Image comparison data
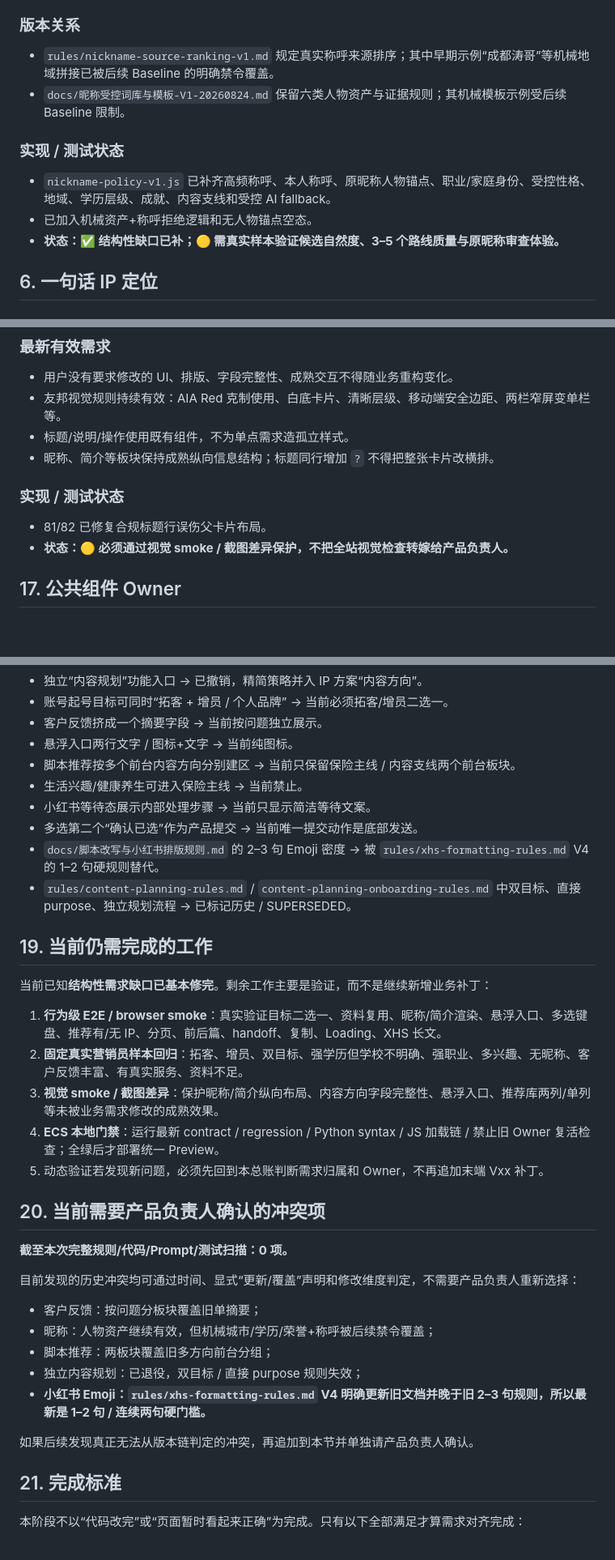
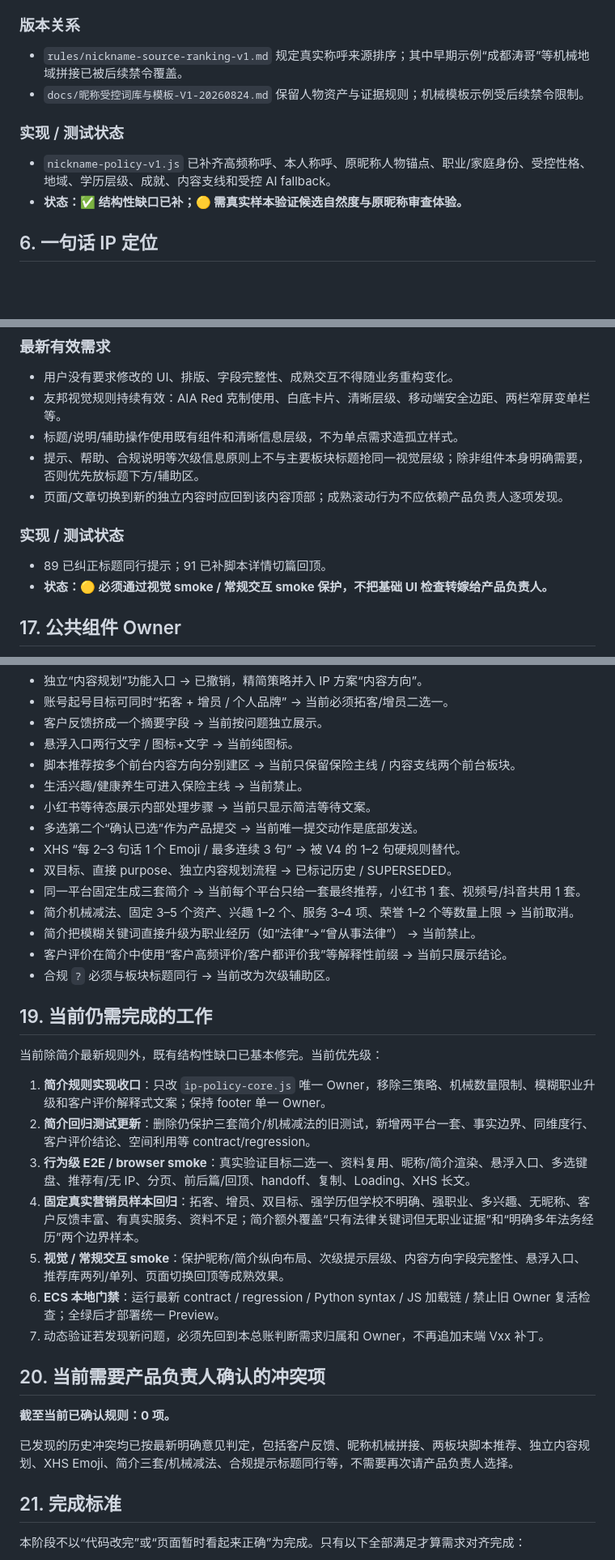
Before and after one commit to Yugongbiji/AIA-Auto-IP, a Markdown page: docs/product/CURRENT_EFFECTIVE_REQUIREMENTS_LEDGER_20260825.md, 3 parts joined by grey strips. Shown at 81% size. Drawn GitHub-style; blank space fills up the shorter version.

Commit message:
docs: align highest ledger with confirmed bio and UI rules

```diff
--- a/docs/product/CURRENT_EFFECTIVE_REQUIREMENTS_LEDGER_20260825.md
+++ b/docs/product/CURRENT_EFFECTIVE_REQUIREMENTS_LEDGER_20260825.md
@@ -111,14 +113,13 @@
 
 ### 版本关系
 
-- `rules/nickname-source-ranking-v1.md` 规定真实称呼来源排序；其中早期示例“成都涛哥”等机械地域拼接已被后续 Baseline 的明确禁令覆盖。
-- `docs/昵称受控词库与模板-V1-20260824.md` 保留六类人物资产与证据规则；其机械模板示例受后续 Baseline 限制。
+- `rules/nickname-source-ranking-v1.md` 规定真实称呼来源排序；其中早期示例“成都涛哥”等机械地域拼接已被后续禁令覆盖。
+- `docs/昵称受控词库与模板-V1-20260824.md` 保留人物资产与证据规则；机械模板示例受后续禁令限制。
 
 ### 实现 / 测试状态
 
 - `nickname-policy-v1.js` 已补齐高频称呼、本人称呼、原昵称人物锚点、职业/家庭身份、受控性格、地域、学历层级、成就、内容支线和受控 AI fallback。
-- 已加入机械资产+称呼拒绝逻辑和无人物锚点空态。
-- **状态：✅ 结构性缺口已补；🟡 需真实样本验证候选自然度、3–5 个路线质量与原昵称审查体验。**
+- **状态：✅ 结构性缺口已补；🟡 需真实样本验证候选自然度与原昵称审查体验。**
 
 ## 6. 一句话 IP 定位
 
@@ -312,13 +330,14 @@
 
 - 用户没有要求修改的 UI、排版、字段完整性、成熟交互不得随业务重构变化。
 - 友邦视觉规则持续有效：AIA Red 克制使用、白底卡片、清晰层级、移动端安全边距、两栏窄屏变单栏等。
-- 标题/说明/操作使用既有组件，不为单点需求造孤立样式。
-- 昵称、简介等板块保持成熟纵向信息结构；标题同行增加 `?` 不得把整张卡片改横排。
+- 标题/说明/辅助操作使用既有组件和清晰信息层级，不为单点需求造孤立样式。
+- 提示、帮助、合规说明等次级信息原则上不与主要板块标题抢同一视觉层级；除非组件本身明确需要，否则优先放标题下方/辅助区。
+- 页面/文章切换到新的独立内容时应回到该内容顶部；成熟滚动行为不应依赖产品负责人逐项发现。
 
 ### 实现 / 测试状态
 
-- 81/82 已修复合规标题行误伤父卡片布局。
-- **状态：🟡 必须通过视觉 smoke / 截图差异保护，不把全站视觉检查转嫁给产品负责人。**
+- 89 已纠正标题同行提示；91 已补脚本详情切篇回顶。
+- **状态：🟡 必须通过视觉 smoke / 常规交互 smoke 保护，不把基础 UI 检查转嫁给产品负责人。**
 
 ## 17. 公共组件 Owner
 
@@ -346,32 +365,31 @@
 - 生活兴趣/健康养生可进入保险主线 → 当前禁止。
 - 小红书等待态展示内部处理步骤 → 当前只显示简洁等待文案。
 - 多选第二个“确认已选”作为产品提交 → 当前唯一提交动作是底部发送。
-- `docs/脚本改写与小红书排版规则.md` 的 2–3 句 Emoji 密度 → 被 `rules/xhs-formatting-rules.md` V4 的 1–2 句硬规则替代。
-- `rules/content-planning-rules.md` / `content-planning-onboarding-rules.md` 中双目标、直接 purpose、独立规划流程 → 已标记历史 / SUPERSEDED。
+- XHS “每 2–3 句话 1 个 Emoji / 最多连续 3 句” → 被 V4 的 1–2 句硬规则替代。
+- 双目标、直接 purpose、独立内容规划流程 → 已标记历史 / SUPERSEDED。
+- 同一平台固定生成三套简介 → 当前每个平台只给一套最终推荐，小红书 1 套、视频号/抖音共用 1 套。
+- 简介机械减法、固定 3–5 个资产、兴趣 1–2 个、服务 3–4 项、荣誉 1–2 个等数量上限 → 当前取消。
+- 简介把模糊关键词直接升级为职业经历（如“法律”→“曾从事法律”） → 当前禁止。
+- 客户评价在简介中使用“客户高频评价/客户都评价我”等解释性前缀 → 当前只展示结论。
+- 合规 `?` 必须与板块标题同行 → 当前改为次级辅助区。
 
 ## 19. 当前仍需完成的工作
 
-当前已知**结构性需求缺口已基本修完**。剩余工作主要是验证，而不是继续新增业务补丁：
+当前除简介最新规则外，既有结构性缺口已基本修完。当前优先级：
 
-1. **行为级 E2E / browser smoke**：真实验证目标二选一、资料复用、昵称/简介渲染、悬浮入口、多选键盘、推荐有/无 IP、分页、前后篇、handoff、复制、Loading、XHS 长文。
-2. **固定真实营销员样本回归**：拓客、增员、双目标、强学历但学校不明确、强职业、多兴趣、无昵称、客户反馈丰富、有真实服务、资料不足。
-3. **视觉 smoke / 截图差异**：保护昵称/简介纵向布局、内容方向字段完整性、悬浮入口、推荐库两列/单列等未被业务需求修改的成熟效果。
-4. **ECS 本地门禁**：运行最新 contract / regression / Python syntax / JS 加载链 / 禁止旧 Owner 复活检查；全绿后才部署统一 Preview。
-5. 动态验证若发现新问题，必须先回到本总账判断需求归属和 Owner，不再追加末端 Vxx 补丁。
+1. **简介规则实现收口**：只改 `ip-policy-core.js` 唯一 Owner，移除三策略、机械数量限制、模糊职业升级和客户评价解释式文案；保持 footer 单一 Owner。
+2. **简介回归测试更新**：删除仍保护三套简介/机械减法的旧测试，新增两平台一套、事实边界、同维度行、客户评价结论、空间利用等 contract/regression。
+3. **行为级 E2E / browser smoke**：真实验证目标二选一、资料复用、昵称/简介渲染、悬浮入口、多选键盘、推荐有/无 IP、分页、前后篇/回顶、handoff、复制、Loading、XHS 长文。
+4. **固定真实营销员样本回归**：拓客、增员、双目标、强学历但学校不明确、强职业、多兴趣、无昵称、客户反馈丰富、有真实服务、资料不足；简介额外覆盖“只有法律关键词但无职业证据”和“明确多年法务经历”两个边界样本。
+5. **视觉 / 常规交互 smoke**：保护昵称/简介纵向布局、次级提示层级、内容方向字段完整性、悬浮入口、推荐库两列/单列、页面切换回顶等成熟效果。
+6. **ECS 本地门禁**：运行最新 contract / regression / Python syntax / JS 加载链 / 禁止旧 Owner 复活检查；全绿后才部署统一 Preview。
+7. 动态验证若发现新问题，必须先回到本总账判断需求归属和 Owner，不再追加末端 Vxx 补丁。
 
 ## 20. 当前需要产品负责人确认的冲突项
 
-**截至本次完整规则/代码/Prompt/测试扫描：0 项。**
+**截至当前已确认规则：0 项。**
 
-目前发现的历史冲突均可通过时间、显式“更新/覆盖”声明和修改维度判定，不需要产品负责人重新选择：
-
-- 客户反馈：按问题分板块覆盖旧单摘要；
-- 昵称：人物资产继续有效，但机械城市/学历/荣誉+称呼被后续禁令覆盖；
-- 脚本推荐：两板块覆盖旧多方向前台分组；
-- 独立内容规划：已退役，双目标 / 直接 purpose 规则失效；
-- **小红书 Emoji：`rules/xhs-formatting-rules.md` V4 明确更新旧文档并晚于旧 2–3 句规则，所以最新是 1–2 句 / 连续两句硬门槛。**
-
-如果后续发现真正无法从版本链判定的冲突，再追加到本节并单独请产品负责人确认。
+已发现的历史冲突均已按最新明确意见判定，包括客户反馈、昵称机械拼接、两板块脚本推荐、独立内容规划、XHS Emoji、简介三套/机械减法、合规提示标题同行等，不需要再次请产品负责人选择。
 
 ## 21. 完成标准
 
```
Also changed, not shown: other parts of docs/product/CURRENT_EFFECTIVE_REQUIREMENTS_LEDGER_20260825.md (+45 -26 lines).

EXERCISE GOAL:
The expected result is every line above containing the string "Owner".

REPLY TO THE TASK:
 ## 17. 公共组件 Owner
-4. **ECS 本地门禁**：运行最新 contract / regression / Python syntax / JS 加载链 / 禁止旧 Owner 复活检查；全绿后才部署统一 Preview。
-5. 动态验证若发现新问题，必须先回到本总账判断需求归属和 Owner，不再追加末端 Vxx 补丁。
+1. **简介规则实现收口**：只改 `ip-policy-core.js` 唯一 Owner，移除三策略、机械数量限制、模糊职业升级和客户评价解释式文案；保持 footer 单一 Owner。
+6. **ECS 本地门禁**：运行最新 contract / regression / Python syntax / JS 加载链 / 禁止旧 Owner 复活检查；全绿后才部署统一 Preview。
+7. 动态验证若发现新问题，必须先回到本总账判断需求归属和 Owner，不再追加末端 Vxx 补丁。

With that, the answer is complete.